Supergroups are rarely more than the sum of their parts, with each member clutching an impressive CV of their own work in order to make a consummate organ of their better attributes. However, it often comes as a shock to the system as to how un-super many of these bands can be on record, rarely bringing anything new to the table and instead indulging in egos and the zeitgeist of a genre time forgot in order to resolve some sort of fiscal or career form.
Monsters Of Folk, comprising of Jim Jones (My Morning Jacket), Matt Ward (M.Ward/She & Him), Conor Oberst and Mike Mogis (Bright Eyes) on paper read as the next Crosby, Still, Nash and Young, with a creative dynamic that should not disappoint. Even the lack of a steady Ringo to these middle of the road Lennons and McCartneys does not seem to have hampered them; instead, Jones takes to the stool with a steady rhythm or opting for the technical prowess of Mogis in programming signature beats.
Opener ‘Dear God (Sincerely M.O.F)’ is an interesting, endearing and ethereal opener, snatching percussive samples from Trevor Dandy’s 1970 ‘Is There Any Love’. The gospel feel of the original beats are layered with a heavenly soul of rousing harps and synthesisers, as Jones, Ward and Oberst snatch a verse of theological ruminations. The result is quite beautiful if somewhat of a take on Take That turns indie.
Single ‘Say Please’ jogs casually along to Conor’s rather maudlin vocal until Mike rips through the middle eight with a stadium-structured solo, distinctly stirring what is rather a dull track into life. This is not the first occasion Mike saves the album with his Jeff Lynne-style of production and foundation for surreptitiously layering instruments, but a longer look after a few listens results in himself and Jones being the only two who save face on this album.

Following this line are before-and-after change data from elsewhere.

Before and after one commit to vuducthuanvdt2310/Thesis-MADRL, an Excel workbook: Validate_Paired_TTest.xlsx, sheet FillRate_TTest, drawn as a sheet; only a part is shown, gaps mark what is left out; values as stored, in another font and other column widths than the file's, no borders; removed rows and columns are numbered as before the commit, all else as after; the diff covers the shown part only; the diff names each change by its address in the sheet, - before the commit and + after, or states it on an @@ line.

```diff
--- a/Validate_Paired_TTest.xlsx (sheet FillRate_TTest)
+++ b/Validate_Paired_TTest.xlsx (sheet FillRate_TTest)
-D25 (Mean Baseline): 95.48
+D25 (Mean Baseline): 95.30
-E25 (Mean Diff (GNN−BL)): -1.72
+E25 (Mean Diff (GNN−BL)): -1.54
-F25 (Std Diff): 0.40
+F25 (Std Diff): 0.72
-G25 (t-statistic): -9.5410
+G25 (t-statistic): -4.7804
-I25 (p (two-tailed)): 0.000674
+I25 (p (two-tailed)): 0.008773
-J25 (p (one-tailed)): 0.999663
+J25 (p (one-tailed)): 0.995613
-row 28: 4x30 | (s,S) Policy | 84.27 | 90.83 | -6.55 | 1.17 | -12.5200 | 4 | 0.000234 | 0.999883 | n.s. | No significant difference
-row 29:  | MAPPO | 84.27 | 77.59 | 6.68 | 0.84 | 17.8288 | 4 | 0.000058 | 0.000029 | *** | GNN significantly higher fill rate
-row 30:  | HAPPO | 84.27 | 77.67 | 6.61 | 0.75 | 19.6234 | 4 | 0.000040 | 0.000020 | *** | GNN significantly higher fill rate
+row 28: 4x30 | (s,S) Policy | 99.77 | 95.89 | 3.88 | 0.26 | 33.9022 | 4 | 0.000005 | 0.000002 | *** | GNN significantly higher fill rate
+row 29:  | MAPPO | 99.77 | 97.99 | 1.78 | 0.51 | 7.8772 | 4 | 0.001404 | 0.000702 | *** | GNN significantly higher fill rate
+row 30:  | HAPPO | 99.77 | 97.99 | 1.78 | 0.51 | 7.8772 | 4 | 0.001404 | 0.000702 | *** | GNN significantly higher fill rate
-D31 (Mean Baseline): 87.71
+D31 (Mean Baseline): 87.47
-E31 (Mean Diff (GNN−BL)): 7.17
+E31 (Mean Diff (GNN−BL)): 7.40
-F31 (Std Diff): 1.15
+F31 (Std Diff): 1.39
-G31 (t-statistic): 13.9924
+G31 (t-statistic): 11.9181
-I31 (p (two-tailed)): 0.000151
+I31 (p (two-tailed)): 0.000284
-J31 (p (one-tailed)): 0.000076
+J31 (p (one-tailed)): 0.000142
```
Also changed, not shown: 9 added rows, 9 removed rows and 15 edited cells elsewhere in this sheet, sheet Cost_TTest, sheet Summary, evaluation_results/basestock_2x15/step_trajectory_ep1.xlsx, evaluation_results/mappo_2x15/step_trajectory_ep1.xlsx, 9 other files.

Oberst and Ward vocally take the centre stage on many of the 15 tracks on display, often leaving many dry and devoid of any emotion gain similar to that of their previous releases away from MOF. However, when they do conjure any form, they do it well: ‘Whole Lotta Losin’’ sees Matt melodically flourish over one of the better of the album tracks, followed by Conor’s sombre intonations that unveil “The love we made at gunpoint wasn’t love at all” during the pensive distillations of the travelling ‘Temazcal’.
Stylistically, the album doesn’t falter, with much of its plaudits going to Jim and Mike for their technical additions and direction with much of the albums structure. The quality of the band’s cohesiveness is met, and most distinct, on the likes of ‘Map of the World’ (an unravelling narrative that broods with vocalised timbres), and the vocal baton that is passed throughout ‘Baby Boomer’ like a Olympic 4×100 track team turned troubadours.
‘Slow Down Jo’ and ‘Magic Marker’ are part of a number of tracks that fall under the radar, lacking the certainty of soul that is expected from a unit of marketable musicians, making this debut from Monster Of Folk somewhat sub-par and schmaltzy than another supergroup to buy into.